Work to complete — Across the following data, state how many lines include the word "verde". Provide the number alone.

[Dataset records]
★ ★ ★

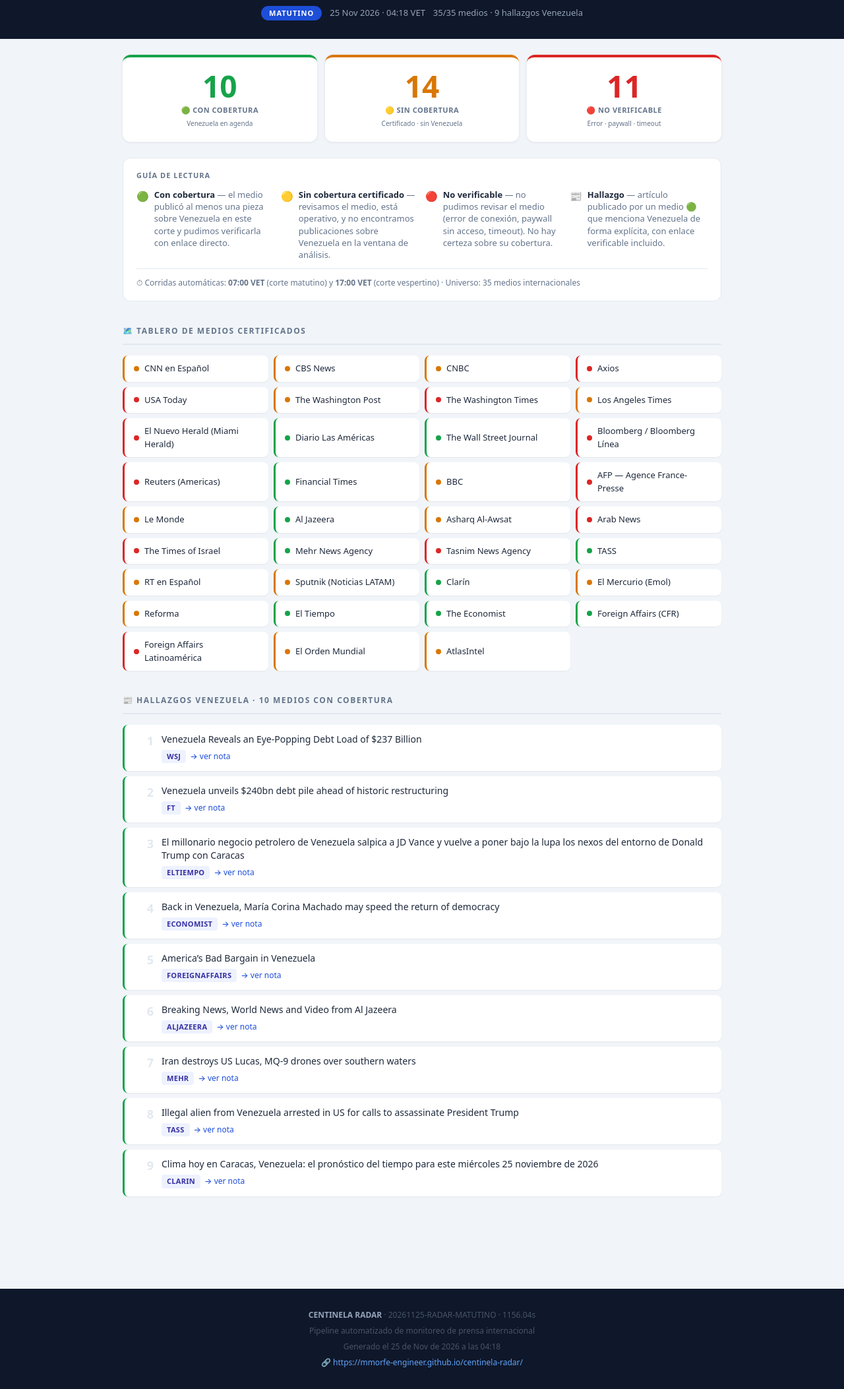
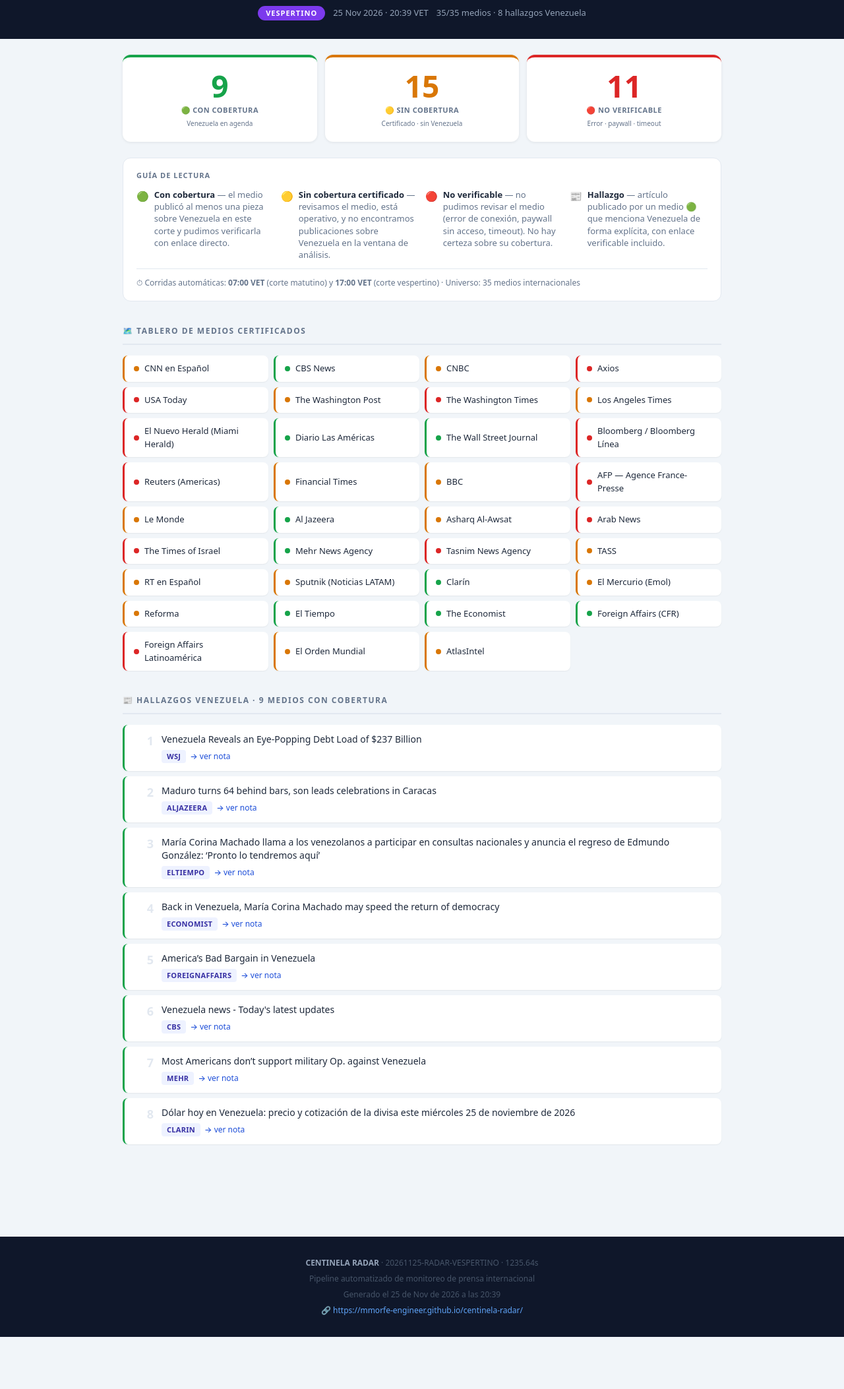
Before and after one commit to mmorfe-engineer/centinela-radar, a plain HTML site: page docs/index.html in a window 1280 px wide. Shown: the part 97-2203 px from the top of the page at 66% size. After the commit the page ends 2124 px from the top, so only its background shows below. Drawn offline with Linux system fonts and the light colour scheme.

Commit message:
radar: informe 20261125T2039 [VESPERTINO]

```diff
--- a/docs/index.html
+++ b/docs/index.html
@@ -4,7 +4,7 @@
     <meta charset="UTF-8">
     <meta name="viewport" content="width=device-width, initial-scale=1.0">
     <meta name="description" content="Sala Situacional de Medios Internacionales · Venezuela">
-    <title>RADAR | 20261125-RADAR-MATUTINO</title>
+    <title>RADAR | 20261125-RADAR-VESPERTINO</title>
     <style>
         :root {
             --verde: #16A34A; --amarillo: #D97706; --rojo: #DC2626;
@@ -116,9 +116,9 @@
     <div class="hdr-logo">Sala Situacional · Medios Internacionales</div>
     <h1>📡 RADAR 📡</h1>
     <div class="hdr-meta">
-        <span class="badge badge-matutino">MATUTINO</span>
-        <span>25 Nov 2026 · 04:18 VET</span>
-        <span>35/35 medios · 9 hallazgos Venezuela</span>
+        <span class="badge badge-vespertino">VESPERTINO</span>
+        <span>25 Nov 2026 · 20:39 VET</span>
+        <span>35/35 medios · 8 hallazgos Venezuela</span>
     </div>
 </header>
 
@@ -126,12 +126,12 @@
 
     <div class="semaforo">
         <div class="sem-card v">
-            <div class="sem-num">10</div>
+            <div class="sem-num">9</div>
             <div class="sem-label">🟢 Con cobertura</div>
             <div class="sem-sub">Venezuela en agenda</div>
         </div>
         <div class="sem-card a">
-            <div class="sem-num">14</div>
+            <div class="sem-num">15</div>
             <div class="sem-label">🟡 Sin cobertura</div>
             <div class="sem-sub">Certificado · sin Venezuela</div>
         </div>
@@ -171,7 +171,7 @@
         <h2 class="sec-title">🗺️ Tablero de medios certificados</h2>
         <div class="tablero-grid">
 <div class="medio-chip amarillo" title="Sin cobertura certificada"><span class="dot"></span><span class="nombre">CNN en Español</span></div>
-<div class="medio-chip amarillo" title="Sin cobertura certificada"><span class="dot"></span><span class="nombre">CBS News</span></div>
+<div class="medio-chip verde" title="Con cobertura"><span class="dot"></span><span class="nombre">CBS News</span></div>
 <div class="medio-chip amarillo" title="Sin cobertura certificada"><span class="dot"></span><span class="nombre">CNBC</span></div>
 <div class="medio-chip rojo" title="Error: Fetch fallido: Bloqueado: HTTP 403"><span class="dot"></span><span class="nombre">Axios</span></div>
 <div class="medio-chip rojo" title="Error: Fetch fallido: Bloqueado: HTTP 402"><span class="dot"></span><span class="nombre">USA Today</span></div>
@@ -183,7 +183,7 @@
 <div class="medio-chip verde" title="Con cobertura"><span class="dot"></span><span class="nombre">The Wall Street Journal</span></div>
 <div class="medio-chip rojo" title="Error: Fetch fallido: Bloqueado: HTTP 403"><span class="dot"></span><span class="nombre">Bloomberg / Bloomberg Línea</span></div>
 <div class="medio-chip rojo" title="Error: Fetch fallido: HTTP 401"><span class="dot"></span><span class="nombre">Reuters (Americas)</span></div>
-<div class="medio-chip verde" title="Con cobertura"><span class="dot"></span><span class="nombre">Financial Times</span></div>
+<div class="medio-chip amarillo" title="Sin cobertura certificada"><span class="dot"></span><span class="nombre">Financial Times</span></div>
 <div class="medio-chip amarillo" title="Sin cobertura certificada"><span class="dot"></span><span class="nombre">BBC</span></div>
 <div class="medio-chip rojo" title="Error: Fetch fallido: Bloqueado: HTTP 403"><span class="dot"></span><span class="nombre">AFP — Agence France-Presse</span></div>
 <div class="medio-chip amarillo" title="Sin cobertura certificada"><span class="dot"></span><span class="nombre">Le Monde</span></div>
@@ -193,7 +193,7 @@
 <div class="medio-chip rojo" title="Error: Fetch fallido: Bloqueado: HTTP 403"><span class="dot"></span><span class="nombre">The Times of Israel</span></div>
 <div class="medio-chip verde" title="Con cobertura"><span class="dot"></span><span class="nombre">Mehr News Agency</span></div>
 <div class="medio-chip rojo" title="Error: Fetch fallido: HTTPSConnectionPool(host='www.tasnimnews.com', port=443): Max retries exceeded with url: /en (Caused by NameResolutionError("HTTPSConnection(host='www.tasnimnews.com', port=443): Failed to resolve 'www.tasnimnews.com' ([Errno -2] Name or service not known)"))"><span class="dot"></span><span class="nombre">Tasnim News Agency</span></div>
-<div class="medio-chip verde" title="Con cobertura"><span class="dot"></span><span class="nombre">TASS</span></div>
+<div class="medio-chip amarillo" title="Sin cobertura certificada"><span class="dot"></span><span class="nombre">TASS</span></div>
 <div class="medio-chip amarillo" title="Sin cobertura certificada"><span class="dot"></span><span class="nombre">RT en Español</span></div>
 <div class="medio-chip amarillo" title="Sin cobertura certificada"><span class="dot"></span><span class="nombre">Sputnik (Noticias LATAM)</span></div>
 <div class="medio-chip verde" title="Con cobertura"><span class="dot"></span><span class="nombre">Clarín</span></div>
@@ -209,7 +209,7 @@
     </section>
 
     <section>
-        <h2 class="sec-title">📰 Hallazgos Venezuela · 10 medios con cobertura</h2>
+        <h2 class="sec-title">📰 Hallazgos Venezuela · 9 medios con cobertura</h2>
         <div class="hallazgo-list">
 
         <div class="hallazgo-item">
@@ -223,16 +223,16 @@
         <div class="hallazgo-item">
             <div class="hallazgo-rank">2</div>
             <div class="hallazgo-content">
-                <div class="hallazgo-titulo">Venezuela unveils $240bn debt pile ahead of historic restructuring</div>
-                <div class="hallazgo-meta"><span class="tag tag-medio">FT</span> <a class="tag-fuente" href="https://www.ft.com/content/5975ac9e-20a2-4c20-a0e8-805892253272?syn-25a6b1a6=1" target="_blank" rel="noopener">→ ver nota</a></div>
+                <div class="hallazgo-titulo">Maduro turns 64 behind bars, son leads celebrations in Caracas</div>
+                <div class="hallazgo-meta"><span class="tag tag-medio">ALJAZEERA</span> <a class="tag-fuente" href="https://www.aljazeera.com/video/newsfeed/2026/11/25/maduro-turns-64-behind-bars-son-leads-celebrations-in-caracas?traffic_source=rss" target="_blank" rel="noopener">→ ver nota</a></div>
             </div>
         </div>
 
         <div class="hallazgo-item">
             <div class="hallazgo-rank">3</div>
             <div class="hallazgo-content">
-                <div class="hallazgo-titulo">El millonario negocio petrolero de Venezuela salpica a JD Vance y vuelve a poner bajo la lupa los nexos del entorno de Donald Trump con Caracas</div>
-                <div class="hallazgo-meta"><span class="tag tag-medio">ELTIEMPO</span> <a class="tag-fuente" href="https://www.eltiempo.com/mundo/venezuela/el-millonario-negocio-petrolero-de-venezuela-salpica-a-jd-vance-y-vuelve-a-poner-bajo-la-lupa-los-nexos-del-entorno-de-donald-trump-con-caracas-3603848" target="_blank" rel="noopener">→ ver nota</a></div>
+                <div class="hallazgo-titulo">María Corina Machado llama a los venezolanos a participar en consultas nacionales y anuncia el regreso de Edmundo González: ‘Pronto lo tendremos aquí’</div>
+                <div class="hallazgo-meta"><span class="tag tag-medio">ELTIEMPO</span> <a class="tag-fuente" href="https://www.eltiempo.com/mundo/venezuela/maria-corina-machado-llama-a-los-venezolanos-a-participar-en-consultas-nacionales-y-anuncia-el-regreso-de-edmundo-gonzalez-pronto-lo-tendremos-aqui-3604189" target="_blank" rel="noopener">→ ver nota</a></div>
             </div>
         </div>
 
@@ -255,32 +255,24 @@
         <div class="hallazgo-item">
             <div class="hallazgo-rank">6</div>
             <div class="hallazgo-content">
-                <div class="hallazgo-titulo">Breaking News, World News and Video from Al Jazeera</div>
-                <div class="hallazgo-meta"><span class="tag tag-medio">ALJAZEERA</span> <a class="tag-fuente" href="https://www.aljazeera.com/" target="_blank" rel="noopener">→ ver nota</a></div>
+                <div class="hallazgo-titulo">Venezuela news - Today's latest updates</div>
+                <div class="hallazgo-meta"><span class="tag tag-medio">CBS</span> <a class="tag-fuente" href="https://www.cbsnews.com/tag/venezuela/" target="_blank" rel="noopener">→ ver nota</a></div>
             </div>
         </div>
 
         <div class="hallazgo-item">
             <div class="hallazgo-rank">7</div>
             <div class="hallazgo-content">
-                <div class="hallazgo-titulo">Iran destroys US Lucas, MQ-9 drones over southern waters</div>
-                <div class="hallazgo-meta"><span class="tag tag-medio">MEHR</span> <a class="tag-fuente" href="https://en.mehrnews.com/" target="_blank" rel="noopener">→ ver nota</a></div>
+                <div class="hallazgo-titulo">Most Americans don’t support military Op. against Venezuela</div>
+                <div class="hallazgo-meta"><span class="tag tag-medio">MEHR</span> <a class="tag-fuente" href="https://en.mehrnews.com/page/search.xhtml?dt=&q=%22By:%22&a=0&df=&alltp=true&allpl=true&pi=294&allsr=true&pageSize=20&allty=true" target="_blank" rel="noopener">→ ver nota</a></div>
             </div>
         </div>
 
         <div class="hallazgo-item">
             <div class="hallazgo-rank">8</div>
             <div class="hallazgo-content">
-                <div class="hallazgo-titulo">Illegal alien from Venezuela arrested in US for calls to assassinate President Trump</div>
-                <div class="hallazgo-meta"><span class="tag tag-medio">TASS</span> <a class="tag-fuente" href="https://tass.com/society/2223749" target="_blank" rel="noopener">→ ver nota</a></div>
-            </div>
-        </div>
-
-        <div class="hallazgo-item">
-            <div class="hallazgo-rank">9</div>
-            <div class="hallazgo-content">
-                <div class="hallazgo-titulo">Clima hoy en Caracas, Venezuela: el pronóstico del tiempo para este miércoles 25 noviembre de 2026</div>
-                <div class="hallazgo-meta"><span class="tag tag-medio">CLARIN</span> <a class="tag-fuente" href="https://www.clarin.com/informacion-general/clima-hoy-caracas-venezuela-pronostico-tiempo-miercoles-25-noviembre-2026_0_kHizPlBYRv.html" target="_blank" rel="noopener">→ ver nota</a></div>
+                <div class="hallazgo-titulo">Dólar hoy en Venezuela: precio y cotización de la divisa este miércoles 25 de noviembre de 2026</div>
+                <div class="hallazgo-meta"><span class="tag tag-medio">CLARIN</span> <a class="tag-fuente" href="https://www.clarin.com/economia/dolar-hoy-en-venezuela-precio-y-cotizacion-de-la-divisa-este-miercoles-25-de-noviembre-de-2026_0_RjbD9hfAVF.html" target="_blank" rel="noopener">→ ver nota</a></div>
             </div>
         </div>
         </div>
@@ -289,9 +281,9 @@
 </div>
 
 <footer>
-    <strong>CENTINELA RADAR</strong> · 20261125-RADAR-MATUTINO · 1156.04s<br>
+    <strong>CENTINELA RADAR</strong> · 20261125-RADAR-VESPERTINO · 1235.64s<br>
     Pipeline automatizado de monitoreo de prensa internacional<br>
-    Generado el 25 de Nov de 2026 a las 04:18<br><a href="https://mmorfe-engineer.github.io/centinela-radar/">🔗 https://mmorfe-engineer.github.io/centinela-radar/</a>
+    Generado el 25 de Nov de 2026 a las 20:39<br><a href="https://mmorfe-engineer.github.io/centinela-radar/">🔗 https://mmorfe-engineer.github.io/centinela-radar/</a>
 </footer>
 
 </body>
```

★ ★ ★

Reply — 7